Hmmm... I think I was wrong about the LFE content. I looked on my PC and could not find the paper I was thinking about, and wasted a while on the Dolby site looking for a section with technology white papers. It's probably there, somewhere, but I don't know where,,, I also read the S&V article you linked, thank you.
What I found in my search was the diagram for one of my AVR's bass management schemes (not the Pioneer, but I am not sure if it is for the Denon or Sony -- no name on the picture). I probably grabbed it when I was first researching bass management before getting my Pioneer and after learning of Pioneer's scheme. For that AVR, the LFE channel has a 110 Hz LPF (not 120 Hz, don't know why, but that is what the diagram says) before the usual 10 dB gain stage and then a summer for bass from the other channels. The bass from the other channels goes through a second LPF before the summer o the sub, and that is variable as set by the crossover frequency. I found one other diagram for another AVR with essentially the same scheme. In other words, bass from the other channels is rolled off by the user-controllable LPF before being applied to the sub, but the LFE channel goes straight through to the sub. The diagram I have that I think

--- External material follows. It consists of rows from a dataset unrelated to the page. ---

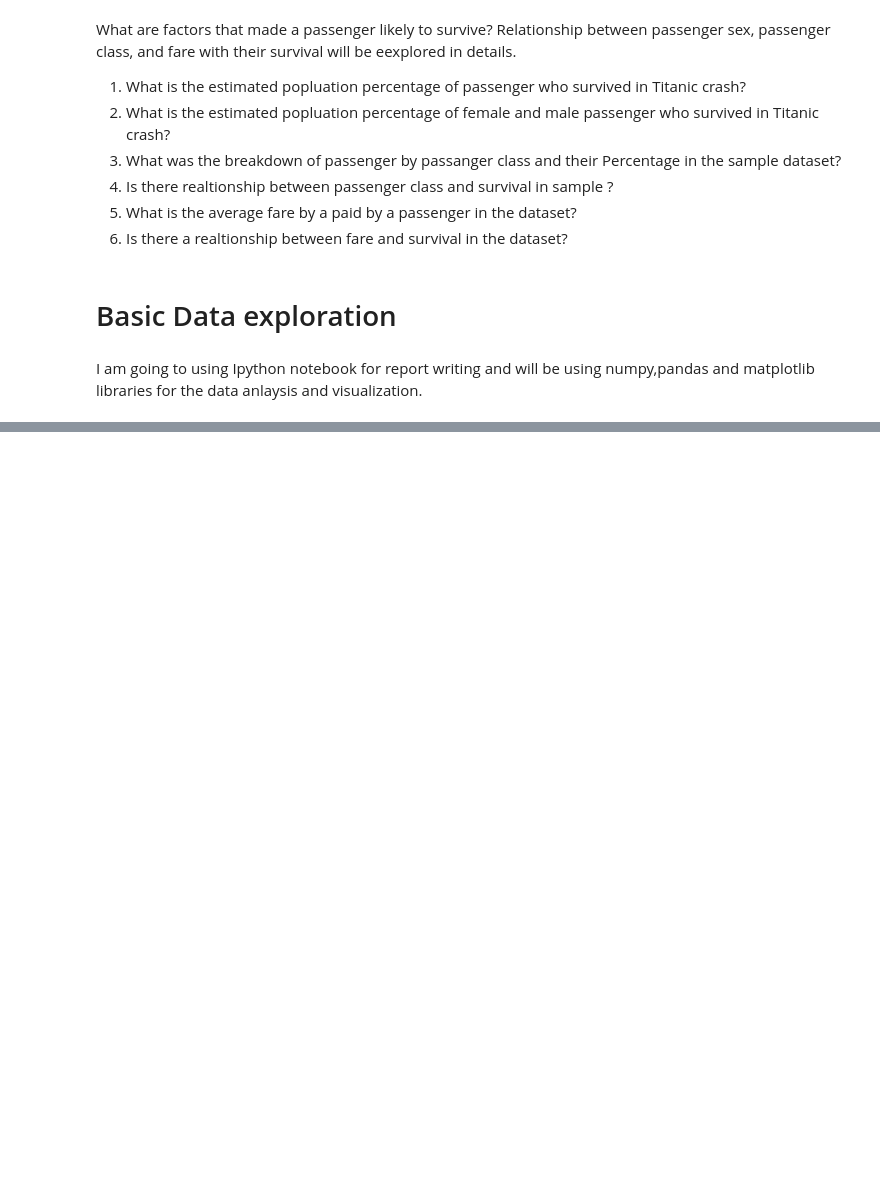
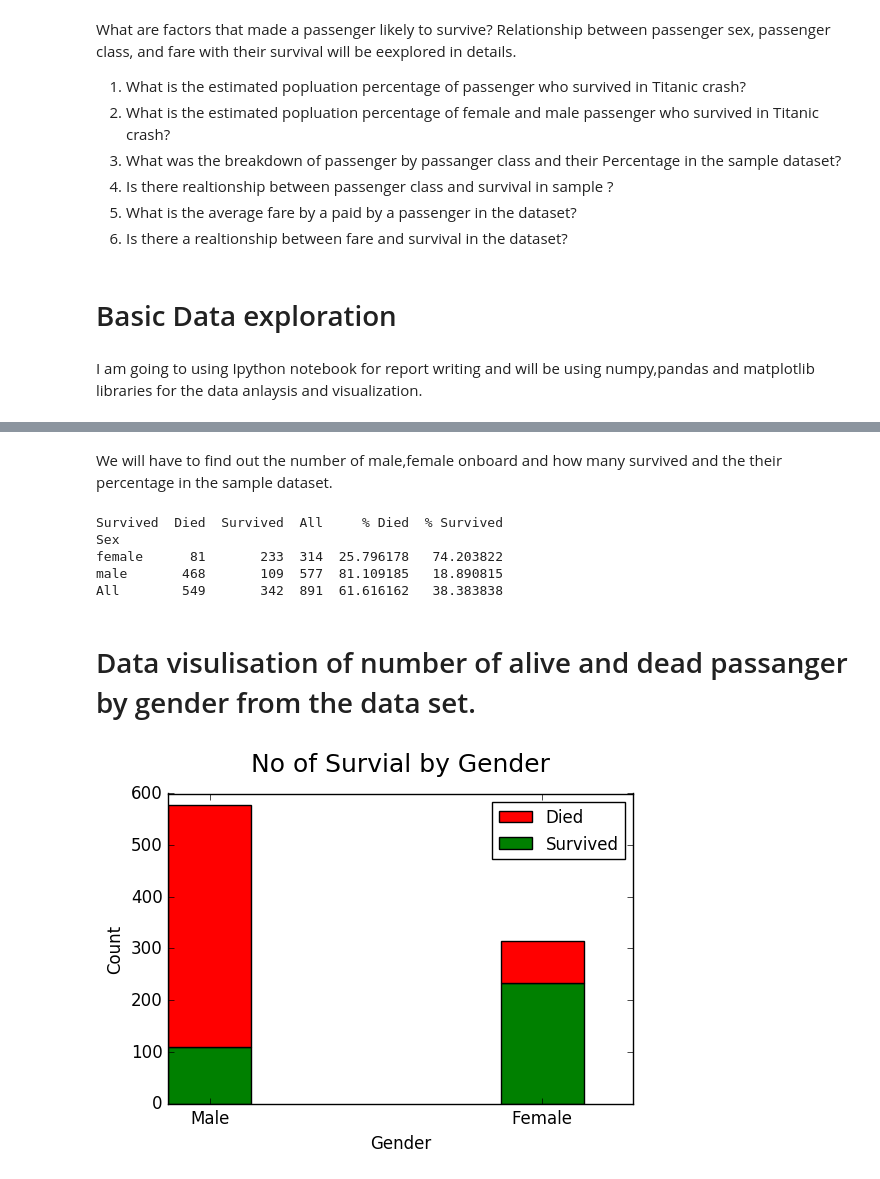
Before and after one commit to devajo/DataScience-Project, a Jupyter notebook: Investigate Titanic-dataset/Investigate Titanic Dataset.ipynb, the cells around one changed output, grey strips where cells are left out. Cells and saved outputs as stored; diff of their text form; code cells hidden in the pictures; blank space fills up the shorter version.

```diff
--- a/Investigate Titanic-dataset/Investigate Titanic Dataset.ipynb
+++ b/Investigate Titanic-dataset/Investigate Titanic Dataset.ipynb
@@ -27,0 +162,43 @@ ImportError: No module named seborn
+# %% [markdown]
+We will have to find out the number of male,female onboard and how many survived and the their percentage in the sample dataset.
+# %%
+# using crosstab to group data, margin =true give the total(agrregrate) of row,column in field named "All"
+
+gender_df=pd.crosstab(titanic_df['Sex'],titanic_df['Survived'],margins=True)
+
+#Adding a % Died % Survived column to gender_df and calculating the % value
+gender_df['% Died']=(gender_df.Died/gender_df.All)*100
+gender_df['% Survived']=(gender_df.Survived/gender_df.All)*100
+#print gender_df
+print gender_df
+# %% [output]
+Survived  Died  Survived  All     % Died  % Survived
+Sex
+female      81       233  314  25.796178   74.203822
+male       468       109  577  81.109185   18.890815
+All        549       342  891  61.616162   38.383838
+# %% [markdown]
+# Data visulisation of number of alive and dead passanger by gender from the data set.
+# %%
+#bar char using matplotlib for number of passenger who are dead or alive by gender
+N=2#no of values of data
+ind=np.arange(N)
+width=0.25 #width of the bar chart
+bar1=(109,233) #(survived male ,female)
+bar2=(468,81) #( died male,female)
+
+p1=plt.bar(ind,bar1,width,color='g')
+p2=plt.bar(ind,bar2,width,bottom=bar1,color='r')
+#title,xtick,yticks,xlabel,ylabel,legend,bar graph
+plt.title("No of Survial by Gender",size=18,y=1.05)#tittle size is the font size and y is distance
+#set_xlabel(xlabel, fontdict=None, labelpad=None, **kwargs)
+#1st parameter xlabel :gender,font dict if you want the font of particular type,label pad distance from the axis,kwards diff args
+plt.xlabel("Gender",size=12)
+plt.ylabel("Count",rotation=90,size=12)#pltmargin can specify the xmargins,ymargins
+#plt.margins(xmargin=1,ymargin=0)
+plt.xticks(ind+width/2.0,('Male','Female'),size=12)
+plt.yticks((0,100,200,300,400,500,600),size=12)
+plt.legend((p2[0], p1[0]), ( 'Died','Survived'))
+plt.show()
+# %% [output]
+[figure, added]
```
Also changed, not shown: parts of 52 cells of this notebook.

is for my Pioneer shows LPF's for each channel, including LFE, and all the LPF outputs are summed to go to the sub. All the LPF's are in one box and all controlled by the same crossover setting. So, in this case any LFE content over the crossover is lost.

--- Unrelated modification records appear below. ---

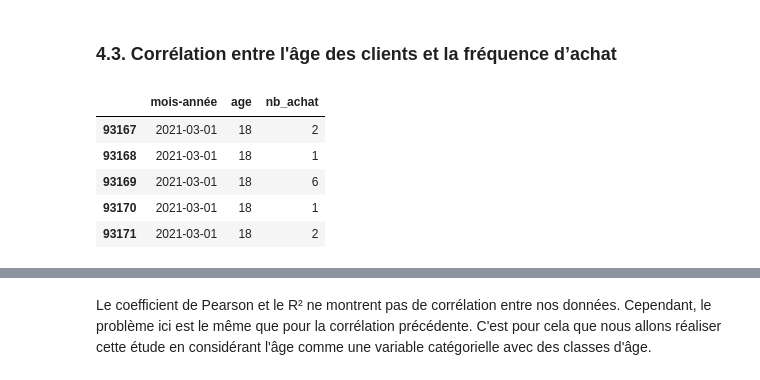
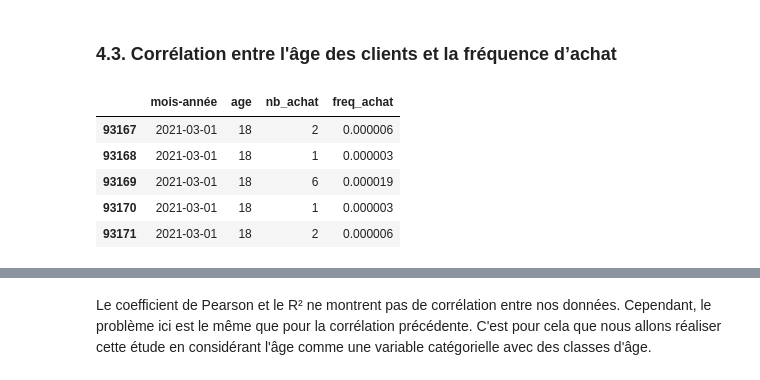
Before and after one commit to Sylvariane/Analyse-des-ventes-d-une-entreprise, a Jupyter notebook: P04_02_scriptanalyse.ipynb, the cells around one changed output, grey strips where cells are left out. Cells and saved outputs as stored; diff of their text form; code cells hidden in the pictures.

```diff
--- a/P04_02_scriptanalyse.ipynb
+++ b/P04_02_scriptanalyse.ipynb
@@ -585,17 +614,18 @@ Le coefficient eta² montre un fort effet de ces variables l'une sur l'autre. Il
 # %%
 df_freq = df
 df_freq['nb_achat'] = 1
 df_freq = df.groupby(['mois-année', 'age', 'session_id']).sum().reset_index()
 df_freq['mois-année'] = pd.to_datetime(df_freq['mois-année'])
 df_freq = df_freq[['mois-année', 'age', 'nb_achat']]
 df_freq = df_freq.sort_values(['mois-année', 'age'])
+df_freq['freq_achat'] = df_freq['nb_achat']/df['nb_achat'].sum()
 df_freq.head()
 # %% [output]
-|  | mois-année | age | nb_achat |
-| 93167 | 2021-03-01 | 18 | 2 |
-| 93168 | 2021-03-01 | 18 | 1 |
-| 93169 | 2021-03-01 | 18 | 6 |
-| 93170 | 2021-03-01 | 18 | 1 |
-| 93171 | 2021-03-01 | 18 | 2 |
+|  | mois-année | age | nb_achat | freq_achat |
+| 93167 | 2021-03-01 | 18 | 2 | 0.000006 |
+| 93168 | 2021-03-01 | 18 | 1 | 0.000003 |
+| 93169 | 2021-03-01 | 18 | 6 | 0.000019 |
+| 93170 | 2021-03-01 | 18 | 1 | 0.000003 |
+| 93171 | 2021-03-01 | 18 | 2 | 0.000006 |
 # %%
 x = df_freq['age']
```
Also changed, not shown: parts of 17 cells of this notebook.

So effectively I can't prove my claim so must redact with apologies. What I have evidence of is two of my AVRs (Sony and Denon as my Yamaha is older and I don't have any details for it) appear to send the LFE channel to the sub using its own LPF. Pioneer's LFE filter is ganged with all the other channels and controlled by the same, global, crossover setting. Here's the bullet list:

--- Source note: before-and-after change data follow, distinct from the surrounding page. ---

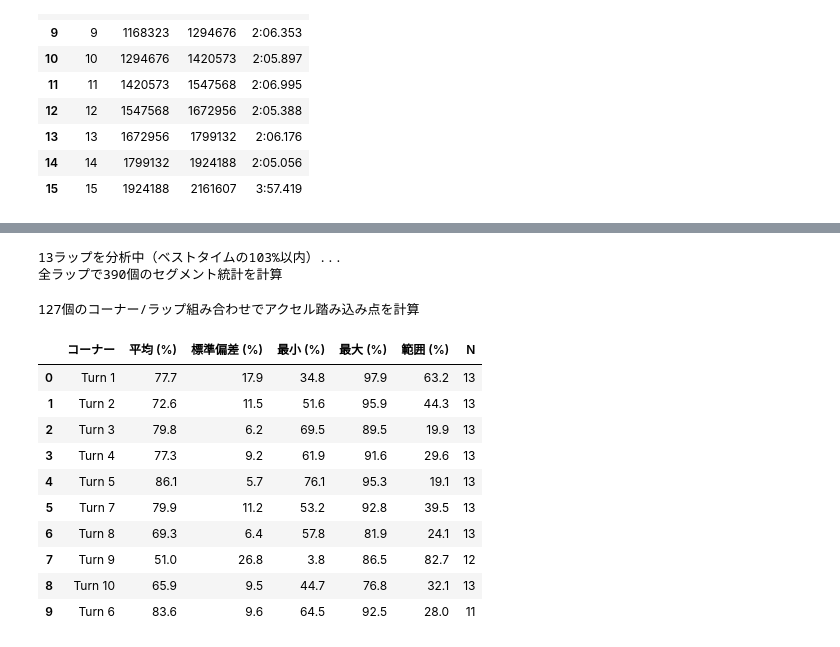
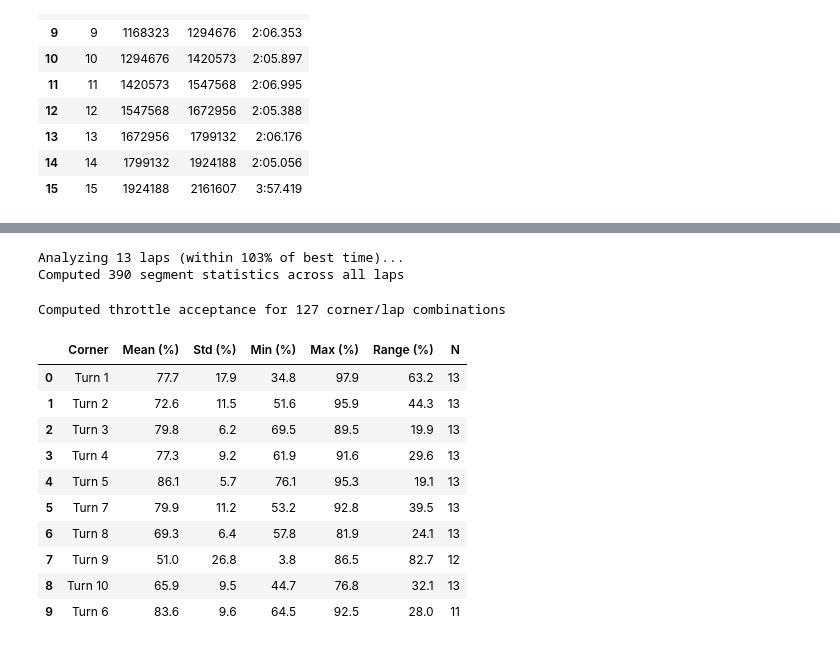
Before and after one commit to m3rlin45/motorsports-data-notebook-releases, a Jupyter notebook: files/en/consistency_analysis_v0.10.1.ipynb, the cells around one changed output, grey strips where cells are left out. Saved outputs shown, nothing was run; the diff lists cells and outputs as text; code cells hidden in the pictures.

```diff
--- a/files/ja/consistency_analysis_v0.9.0.ipynb
+++ b/files/en/consistency_analysis_v0.10.1.ipynb
@@ -178,10 +182,10 @@ print(f"{len(segments)}個のコースセグメントを作成")
 # %%
-# 各ラップのセグメント統計を計算
+# Compute per-lap segment statistics
 stats_df = compute_segment_stats(log, top_laps, segments, CHANNEL_NAMES)
 
-print(f"{len(top_laps)}ラップを分析中（ベストタイムの103%以内）...")
-print(f"全ラップで{len(stats_df)}個のセグメント統計を計算")
+print(f"Analyzing {len(top_laps)} laps (within 103% of best time)...")
+print(f"Computed {len(stats_df)} segment statistics across all laps")
 # %% [output]
-13ラップを分析中（ベストタイムの103%以内）...
-全ラップで390個のセグメント統計を計算
+Analyzing 13 laps (within 103% of best time)...
+Computed 390 segment statistics across all laps
 # %%
@@ -229,11 +233,11 @@ else:
 # %%
-# 全ラップにわたる各コーナーのアクセル踏み込み点を計算
-# アクセル踏み込み点 = 持続的なフルスロットル時の横G / コーナーのピーク横G
+# Compute throttle acceptance for each corner across all laps
+# Throttle acceptance = lateral G at sustained full throttle / peak lateral G of corner
 
-# 横G計算と可視化のスムージングウィンドウ
+# Smoothing window for lateral G calculations and visualization
 LATERAL_G_SMOOTHING_WINDOW = 1
 
-# アクセル踏み込み点分析に必要なチャンネル
+# Channels needed for throttle acceptance analysis
 throttle_ch = CHANNEL_NAMES["throttle"]
 lateral_g_ch = CHANNEL_NAMES["lateral_g"]
 THROTTLE_ACCEPTANCE_CHANNELS = ["distance_m", throttle_ch, lateral_g_ch]
@@ -243,7 +247,7 @@ throttle_acceptance_stats = []
 for idx, lap in top_laps.iterrows():
     lap_num = int(lap["num"])
 
-    # libxrk 0.5.0のメソッドを使用してラップでフィルタ、チャンネル選択、リサンプル
+    # Use libxrk 0.5.0 methods to filter by lap, select channels, and resample
     aligned = (
         log.filter_by_lap(lap_num)
         .select_channels(THROTTLE_ACCEPTANCE_CHANNELS)
@@ -251,11 +255,11 @@ for idx, lap in top_laps.iterrows():
         .channels
     )
 
-    # チャンネル + タイムコードでDataFrameを構築（タイムコードはアラインされたテーブルから取得）
+    # Build DataFrame with channels + timecodes (timecodes come from aligned tables)
     lap_data = pd.DataFrame(
         {name: aligned[name].column(name).to_numpy() for name in THROTTLE_ACCEPTANCE_CHANNELS}
     )
-    # 参照チャンネルのテーブルからタイムコードを追加
+    # Add timecodes from reference channel's table
     lap_data["timecodes"] = aligned["distance_m"].column("timecodes").to_numpy()
 
     if len(lap_data) < 10:
@@ -279,7 +283,7 @@ for idx, lap in top_laps.iterrows():
             )
 
 throttle_acceptance_df = pd.DataFrame(throttle_acceptance_stats)
-print(f"{len(throttle_acceptance_df)}個のコーナー/ラップ組み合わせでアクセル踏み込み点を計算")
+print(f"Computed throttle acceptance for {len(throttle_acceptance_df)} corner/lap combinations")
 # %% [output]
-127個のコーナー/ラップ組み合わせでアクセル踏み込み点を計算
+Computed throttle acceptance for 127 corner/lap combinations
 # %%
@@ -312,38 +316,38 @@ else:
 # %%
-# アクセル踏み込み点のサマリー統計テーブル
+# Throttle acceptance summary statistics table
 if len(throttle_acceptance_df) > 0:
     throttle_summary = []
     for corner_name in throttle_acceptance_df["corner_name"].unique():
         corner_data = throttle_acceptance_df[throttle_acceptance_df["corner_name"] == corner_name]
         throttle_summary.append(
             {
-                "コーナー": corner_name,
-                "平均 (%)": corner_data["throttle_acceptance_pct"].mean(),
-                "標準偏差 (%)": corner_data["throttle_acceptance_pct"].std(),
-                "最小 (%)": corner_data["throttle_acceptance_pct"].min(),
-                "最大 (%)": corner_data["throttle_acceptance_pct"].max(),
-                "範囲 (%)": corner_data["throttle_acceptance_pct"].max()
+                "Corner": corner_name,
+                "Mean (%)": corner_data["throttle_acceptance_pct"].mean(),
+                "Std (%)": corner_data["throttle_acceptance_pct"].std(),
+                "Min (%)": corner_data["throttle_acceptance_pct"].min(),
+                "Max (%)": corner_data["throttle_acceptance_pct"].max(),
+                "Range (%)": corner_data["throttle_acceptance_pct"].max()
                 - corner_data["throttle_acceptance_pct"].min(),
                 "N": len(corner_data),
             }
         )
 
     throttle_summary_df = pd.DataFrame(throttle_summary)
     display(
         throttle_summary_df.style.format(
             {
-                "平均 (%)": "{:.1f}",
-                "標準偏差 (%)": "{:.1f}",
-                "最小 (%)": "{:.1f}",
-                "最大 (%)": "{:.1f}",
-                "範囲 (%)": "{:.1f}",
+                "Mean (%)": "{:.1f}",
+                "Std (%)": "{:.1f}",
+                "Min (%)": "{:.1f}",
+                "Max (%)": "{:.1f}",
+                "Range (%)": "{:.1f}",
             }
         )
     )
 else:
-    print("アクセル踏み込み点データがありません")
+    print("No throttle acceptance data available")
 # %% [output]
-|  | コーナー | 平均 (%) | 標準偏差 (%) | 最小 (%) | 最大 (%) | 範囲 (%) | N |
+|  | Corner | Mean (%) | Std (%) | Min (%) | Max (%) | Range (%) | N |
 | 0 | Turn 1 | 77.7 | 17.9 | 34.8 | 97.9 | 63.2 | 13 |
 | 1 | Turn 2 | 72.6 | 11.5 | 51.6 | 95.9 | 44.3 | 13 |
 | 2 | Turn 3 | 79.8 | 6.2 | 69.5 | 89.5 | 19.9 | 13 |
```
Also changed, not shown: parts of 13 cells of this notebook, 26 other files.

- In one case, the LFE has its own LPF (not user-controllable). All the other channels are summed, then go through a separate (single) LPF before being summed with the LFE signal going to the subwoofer. (Each channel also has its own LPF; seems a little wacky but that's what it shows.) The LFE signal is independent of the channel crossover so nothing is lost.
- In the second case again the LFE has its own LPF (not user-controllable). Each channel has its own LPF filter and the output of all the individual channel LPFs are summed with the LFE signal to drive the subwoofer. Again no LFE content is lost.
- Pioneer's scheme places a LPF in each channel, including the LFE, but all the LPF corners are set by a single (user-defined) crossover frequency. Thus any LFE above the global LPF setting is lost.
So in the first two schemes all LFE bandwidth is sent to the sub irrespective of the (user) crossover setting. In the Pioneer, any LFE signal over the (global, user) crossover is lost. Signal frequencies above the LFE crossover are not sent to the mains in any figure I have (except those without a sub, natch, in which case LFE is sent to the L/R speakers). So you are correct AFAIK that LFE is not sent to the mains (unless there is no sub).
Thanks for keeping me honest! - Don